- Westward expansion provided the force for development of new technologies in agriculture to meet the increasing requirements of new habitats and land.
Thus, USA came to overlook the world market in agricultural produce and came to be called the bread basket of the world.
Advantages of the use of mechanical harvesting machines in the USA are listed below:
- The machines allowed big farmers to rapidly clear large tracts, breakup the soil, remove the grass and prepare the ground for cultivation.
- The machines completed work efficiently and speedily with a minimal number of labours. With power-driven machinery, four men could plough, seed and harvest 2,000 to 4,000 acres of wheat in a season.
Disadvantages of the use of mechanical harvesting machines in the USA are listed below:
- Machines reduced dependence on labour leading to unemployment. For poor famers it bought misery and no jobs.
- Many farmers bought machines on loans considering the boom would last. However, they had to face hard times once the boom ended by 1920s. They faced difficulty in paying back loans. Many of them were driven to take the extreme step of deserting their farms.
- Production had expanded so rapidly that during the post-war years, farmers were left with large surpluses and overflowing store houses. This led to a collapse in the export market and fall in wheat prices. Thus, extensive cultivation made feasible by machines resulted in the Great Agrarian Depression of the 1930s, which ruined wheat farmers everywhere.
- Unrestricted use of machines ruined the entire landscape resulting in ecological imbalance.

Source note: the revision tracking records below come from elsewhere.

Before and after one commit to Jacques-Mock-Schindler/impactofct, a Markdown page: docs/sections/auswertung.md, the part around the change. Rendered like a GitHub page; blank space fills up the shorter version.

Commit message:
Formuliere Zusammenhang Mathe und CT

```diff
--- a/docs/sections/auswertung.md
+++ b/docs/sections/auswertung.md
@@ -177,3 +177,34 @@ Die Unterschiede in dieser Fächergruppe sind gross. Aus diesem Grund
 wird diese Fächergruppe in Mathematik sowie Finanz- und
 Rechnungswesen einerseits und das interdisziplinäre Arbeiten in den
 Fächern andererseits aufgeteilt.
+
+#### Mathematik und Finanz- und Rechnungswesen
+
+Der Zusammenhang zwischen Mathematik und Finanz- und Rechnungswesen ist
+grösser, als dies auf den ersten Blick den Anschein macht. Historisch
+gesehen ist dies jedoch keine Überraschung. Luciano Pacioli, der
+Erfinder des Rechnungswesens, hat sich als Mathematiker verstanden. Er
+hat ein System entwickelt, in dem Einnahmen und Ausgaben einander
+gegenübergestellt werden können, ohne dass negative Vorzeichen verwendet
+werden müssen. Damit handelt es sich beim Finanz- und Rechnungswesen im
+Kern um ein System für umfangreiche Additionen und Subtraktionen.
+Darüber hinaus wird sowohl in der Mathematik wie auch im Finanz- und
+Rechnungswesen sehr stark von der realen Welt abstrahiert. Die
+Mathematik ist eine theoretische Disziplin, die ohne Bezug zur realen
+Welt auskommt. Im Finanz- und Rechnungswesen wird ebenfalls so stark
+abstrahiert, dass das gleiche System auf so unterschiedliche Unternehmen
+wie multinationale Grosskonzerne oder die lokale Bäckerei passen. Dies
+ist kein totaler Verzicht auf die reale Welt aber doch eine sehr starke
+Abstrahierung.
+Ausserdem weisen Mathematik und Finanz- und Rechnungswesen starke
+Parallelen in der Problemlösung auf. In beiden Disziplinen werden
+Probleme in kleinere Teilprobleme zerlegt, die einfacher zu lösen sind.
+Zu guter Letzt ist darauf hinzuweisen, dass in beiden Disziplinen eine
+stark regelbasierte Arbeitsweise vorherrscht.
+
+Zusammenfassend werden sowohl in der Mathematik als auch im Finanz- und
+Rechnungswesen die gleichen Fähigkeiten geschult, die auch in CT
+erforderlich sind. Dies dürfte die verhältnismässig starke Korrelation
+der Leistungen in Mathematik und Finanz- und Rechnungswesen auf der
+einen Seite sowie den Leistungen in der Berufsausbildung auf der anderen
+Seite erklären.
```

Periods of plenty were followed by droughts. Ordinary dust storms became black blizzards. The American dream of land of plenty turned into a nightmare.
There are many ecological lessons that can be drawn from the conversation of the countryside in the USA from a bread basket to a dust bowl. After the 1930s, they realised that they should respect the ecological conditions of each region. Thus the various lessons are listed below:
- That man must value environment protection and use natural resources safely.
- The usage of technology and development should be nature-friendly.
- Man's aspirations to conquer nature and control the environment can lead to ecological imbalance.
- Exploitative use of land for commercial purposes should be avoided.
- There should be a constant check by the government on the ecological balance of the country.
In the late 18th century, the East India Company was buying tea and silk from China for sale in England. As tea became a popular English drink, trade in tea became important, moving up to 50 million pounds in value. This created a problem because England at this time produced nothing that could be sold in China. The Chinese were suspicious of foreign goods and Chinese rulers did not allow foreign goods to enter China, so payment could be made only in silver coins or bullion, which was unacceptable to the British because it would impoverish the nation.
The British, therefore, started an illegal trade in opium with the Chinese merchants. The profit from opium trade could be used to buy tea and silk from China. The British needed more and more opium to export to China and therefore they insisted that Indian farmers should grow opium to fulfil the opium demand from China.
Indian farmers were reluctant to grow opium because of the following reasons:
- They were unwilling to turn their fields over to poppy.
- Opium was supposed to grown on the best fields that were used to grow pulses. Thus, the farmers were unwilling to sacrifice the quality and cultivation of pulses for the sake of opium.
- Many farmers owned no land. Thus, to cultivate opium, they had to lease lands at high rates from landowners.
- The cultivation of the cultivation of opium was a difficult process, as the plant was delicate, and cultivators had to spend long hours nurturing it. This meant that they did not have enough time to care for other crops.
- The price paid by the government was low; hence, it was unprofitable for cultivators to grow opium at that price.
Kindly Sign up for a personalised experience
- Ask Study Doubts
- Sample Papers
- Past Year Papers
- Textbook Solutions
Verify mobile number
Enter the OTP sent to your number